▸ Your task
Please filter the entries and return only the lines that include "Running".

[Content revision data]

# # #

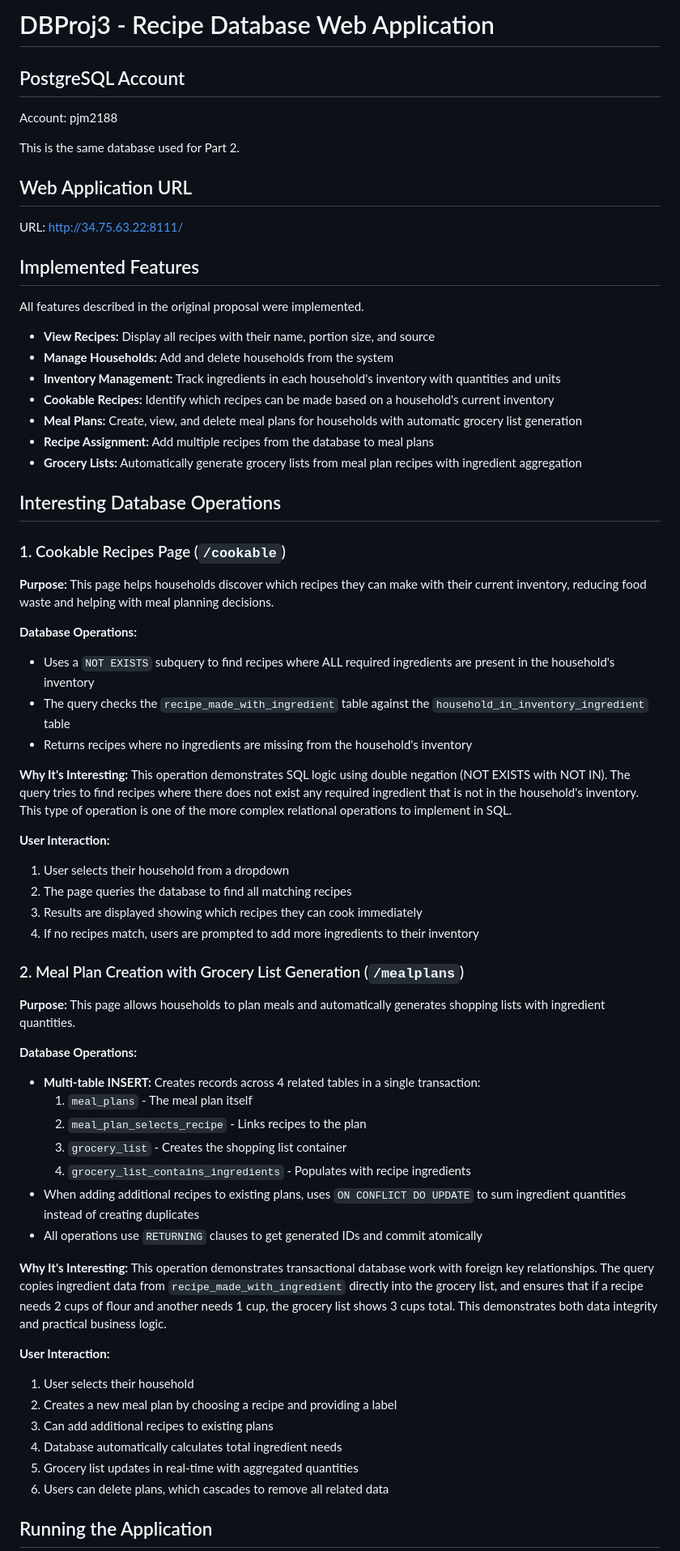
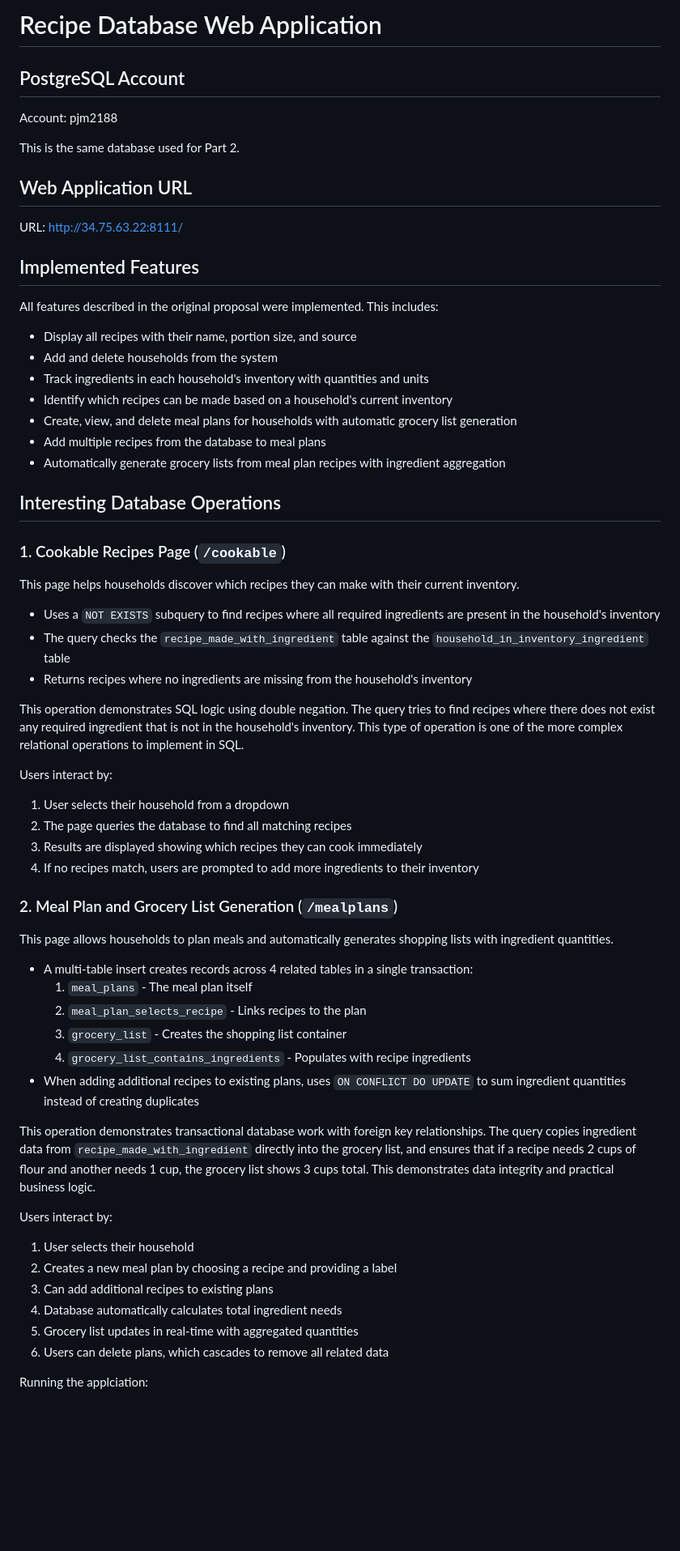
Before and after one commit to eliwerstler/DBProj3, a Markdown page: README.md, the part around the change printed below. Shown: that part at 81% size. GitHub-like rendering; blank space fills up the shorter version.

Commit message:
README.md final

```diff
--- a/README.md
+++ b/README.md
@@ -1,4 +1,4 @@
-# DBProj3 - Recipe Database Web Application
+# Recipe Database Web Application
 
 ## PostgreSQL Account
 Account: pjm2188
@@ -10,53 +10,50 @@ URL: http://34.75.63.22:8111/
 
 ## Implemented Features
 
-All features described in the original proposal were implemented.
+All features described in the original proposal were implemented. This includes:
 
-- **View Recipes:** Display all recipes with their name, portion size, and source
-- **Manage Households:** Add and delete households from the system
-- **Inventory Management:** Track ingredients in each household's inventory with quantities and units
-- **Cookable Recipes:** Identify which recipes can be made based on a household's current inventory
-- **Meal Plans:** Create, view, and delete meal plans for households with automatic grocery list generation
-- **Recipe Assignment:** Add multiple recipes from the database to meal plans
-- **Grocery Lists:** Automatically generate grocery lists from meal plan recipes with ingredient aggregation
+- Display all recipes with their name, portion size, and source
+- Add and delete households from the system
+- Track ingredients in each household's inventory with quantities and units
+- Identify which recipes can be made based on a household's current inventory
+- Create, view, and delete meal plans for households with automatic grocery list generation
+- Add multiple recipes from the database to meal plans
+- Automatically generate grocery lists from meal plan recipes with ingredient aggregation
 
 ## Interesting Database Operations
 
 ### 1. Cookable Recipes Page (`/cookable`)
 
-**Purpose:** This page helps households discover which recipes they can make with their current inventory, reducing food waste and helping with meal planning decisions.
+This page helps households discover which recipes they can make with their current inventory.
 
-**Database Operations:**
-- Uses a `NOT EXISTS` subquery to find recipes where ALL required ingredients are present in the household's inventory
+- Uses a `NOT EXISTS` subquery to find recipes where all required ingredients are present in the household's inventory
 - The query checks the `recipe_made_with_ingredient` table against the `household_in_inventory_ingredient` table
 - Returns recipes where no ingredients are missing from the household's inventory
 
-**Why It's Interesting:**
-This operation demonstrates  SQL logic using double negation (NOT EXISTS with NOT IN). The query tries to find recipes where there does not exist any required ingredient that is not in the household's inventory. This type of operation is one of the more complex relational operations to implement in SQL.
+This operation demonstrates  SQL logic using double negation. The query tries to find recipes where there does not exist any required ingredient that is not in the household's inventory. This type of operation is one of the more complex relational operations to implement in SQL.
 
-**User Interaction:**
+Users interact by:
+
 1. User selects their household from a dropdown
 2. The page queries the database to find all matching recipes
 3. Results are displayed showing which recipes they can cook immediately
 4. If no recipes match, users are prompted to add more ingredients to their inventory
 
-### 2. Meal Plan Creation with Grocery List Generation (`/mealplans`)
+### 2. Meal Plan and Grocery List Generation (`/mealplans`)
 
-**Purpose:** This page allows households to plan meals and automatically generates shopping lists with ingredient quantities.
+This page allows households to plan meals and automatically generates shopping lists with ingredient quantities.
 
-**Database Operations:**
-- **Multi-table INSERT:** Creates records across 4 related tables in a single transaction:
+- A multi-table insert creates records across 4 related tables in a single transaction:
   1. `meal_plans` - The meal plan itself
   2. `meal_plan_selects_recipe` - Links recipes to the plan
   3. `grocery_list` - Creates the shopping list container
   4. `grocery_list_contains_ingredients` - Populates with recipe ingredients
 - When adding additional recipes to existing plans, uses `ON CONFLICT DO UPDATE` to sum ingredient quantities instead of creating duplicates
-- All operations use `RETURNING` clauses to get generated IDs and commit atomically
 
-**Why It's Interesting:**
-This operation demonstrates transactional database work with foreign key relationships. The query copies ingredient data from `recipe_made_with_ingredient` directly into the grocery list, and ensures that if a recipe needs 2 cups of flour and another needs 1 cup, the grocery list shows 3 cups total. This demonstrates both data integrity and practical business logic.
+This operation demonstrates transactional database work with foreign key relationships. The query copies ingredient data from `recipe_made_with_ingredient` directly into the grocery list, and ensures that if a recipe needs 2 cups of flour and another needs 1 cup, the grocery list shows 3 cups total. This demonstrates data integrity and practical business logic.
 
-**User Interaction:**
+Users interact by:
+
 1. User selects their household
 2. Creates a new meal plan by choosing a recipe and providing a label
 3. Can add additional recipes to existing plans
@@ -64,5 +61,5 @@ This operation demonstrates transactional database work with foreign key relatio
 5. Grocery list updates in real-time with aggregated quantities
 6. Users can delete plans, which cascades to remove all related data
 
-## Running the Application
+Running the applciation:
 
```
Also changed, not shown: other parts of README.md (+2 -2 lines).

# # #

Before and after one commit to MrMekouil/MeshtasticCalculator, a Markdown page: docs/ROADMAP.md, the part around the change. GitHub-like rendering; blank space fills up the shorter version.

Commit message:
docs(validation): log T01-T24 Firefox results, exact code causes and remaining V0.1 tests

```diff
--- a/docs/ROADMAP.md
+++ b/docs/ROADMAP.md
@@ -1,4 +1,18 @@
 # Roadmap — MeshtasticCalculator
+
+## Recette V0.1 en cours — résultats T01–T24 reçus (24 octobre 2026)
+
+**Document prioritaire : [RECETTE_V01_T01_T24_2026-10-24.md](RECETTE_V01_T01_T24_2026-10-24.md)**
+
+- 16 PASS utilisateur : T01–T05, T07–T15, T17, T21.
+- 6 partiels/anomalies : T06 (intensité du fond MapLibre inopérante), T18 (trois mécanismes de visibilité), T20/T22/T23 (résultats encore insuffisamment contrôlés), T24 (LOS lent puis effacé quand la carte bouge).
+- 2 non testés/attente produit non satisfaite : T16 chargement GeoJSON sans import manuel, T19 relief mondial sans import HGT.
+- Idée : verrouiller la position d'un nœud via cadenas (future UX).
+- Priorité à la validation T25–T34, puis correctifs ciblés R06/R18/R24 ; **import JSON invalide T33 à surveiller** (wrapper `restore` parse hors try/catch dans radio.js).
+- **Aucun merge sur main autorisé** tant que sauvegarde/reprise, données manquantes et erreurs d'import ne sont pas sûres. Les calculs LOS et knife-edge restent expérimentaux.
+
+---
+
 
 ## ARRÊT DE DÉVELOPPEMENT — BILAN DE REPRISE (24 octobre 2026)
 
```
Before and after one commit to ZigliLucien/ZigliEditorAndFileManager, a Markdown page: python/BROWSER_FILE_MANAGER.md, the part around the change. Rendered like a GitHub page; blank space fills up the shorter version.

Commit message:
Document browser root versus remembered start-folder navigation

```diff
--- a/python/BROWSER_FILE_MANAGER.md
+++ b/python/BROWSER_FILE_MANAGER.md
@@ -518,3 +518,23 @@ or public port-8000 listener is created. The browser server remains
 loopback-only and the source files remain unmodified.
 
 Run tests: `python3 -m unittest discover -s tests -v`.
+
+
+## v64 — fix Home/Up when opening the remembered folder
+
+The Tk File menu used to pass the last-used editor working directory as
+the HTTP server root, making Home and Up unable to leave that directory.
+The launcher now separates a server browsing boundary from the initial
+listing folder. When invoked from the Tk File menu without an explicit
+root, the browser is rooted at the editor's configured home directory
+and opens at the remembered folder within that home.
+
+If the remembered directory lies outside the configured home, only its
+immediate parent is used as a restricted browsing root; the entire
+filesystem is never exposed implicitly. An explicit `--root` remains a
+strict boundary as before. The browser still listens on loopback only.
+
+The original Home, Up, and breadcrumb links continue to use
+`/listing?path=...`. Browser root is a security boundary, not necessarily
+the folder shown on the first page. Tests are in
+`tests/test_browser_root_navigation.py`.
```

# # #

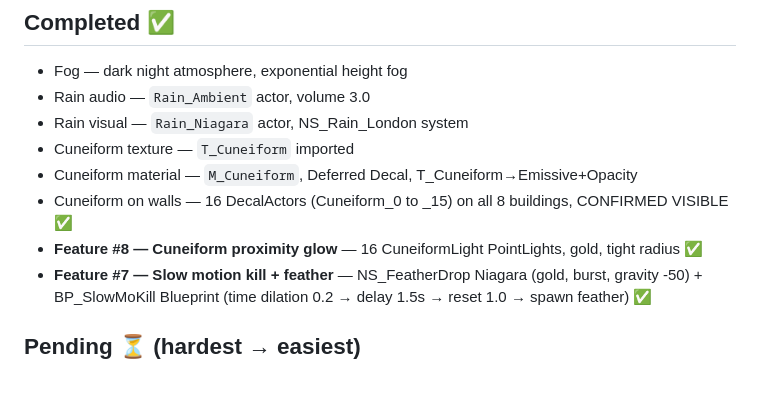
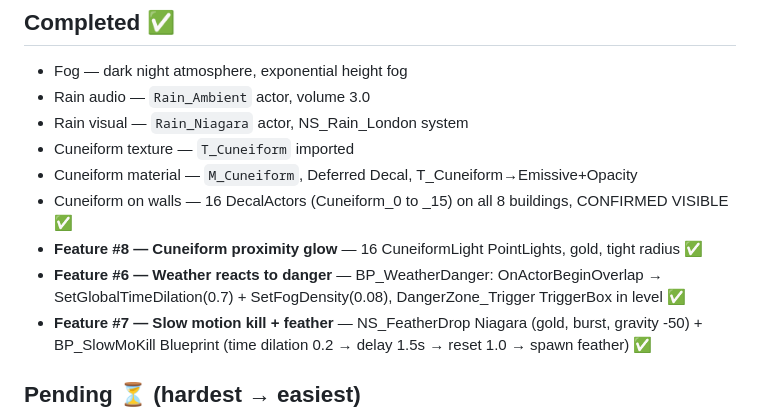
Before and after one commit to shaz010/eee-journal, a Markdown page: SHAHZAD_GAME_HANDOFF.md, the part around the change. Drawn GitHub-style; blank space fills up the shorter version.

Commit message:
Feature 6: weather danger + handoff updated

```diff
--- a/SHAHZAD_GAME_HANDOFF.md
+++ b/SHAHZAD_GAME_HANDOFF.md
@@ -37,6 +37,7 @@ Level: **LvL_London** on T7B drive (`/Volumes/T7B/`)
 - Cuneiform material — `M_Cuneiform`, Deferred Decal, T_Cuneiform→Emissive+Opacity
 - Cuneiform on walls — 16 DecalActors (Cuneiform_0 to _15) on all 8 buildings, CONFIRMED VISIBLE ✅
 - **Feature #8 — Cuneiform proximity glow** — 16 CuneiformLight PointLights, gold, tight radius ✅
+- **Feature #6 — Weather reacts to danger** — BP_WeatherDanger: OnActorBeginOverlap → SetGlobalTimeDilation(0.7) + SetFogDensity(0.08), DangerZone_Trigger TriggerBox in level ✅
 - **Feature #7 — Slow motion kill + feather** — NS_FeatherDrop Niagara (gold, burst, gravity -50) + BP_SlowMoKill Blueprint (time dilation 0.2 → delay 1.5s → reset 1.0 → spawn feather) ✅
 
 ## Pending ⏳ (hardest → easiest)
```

# # #

▸ Response area
-## Running the Application
+Running the applciation:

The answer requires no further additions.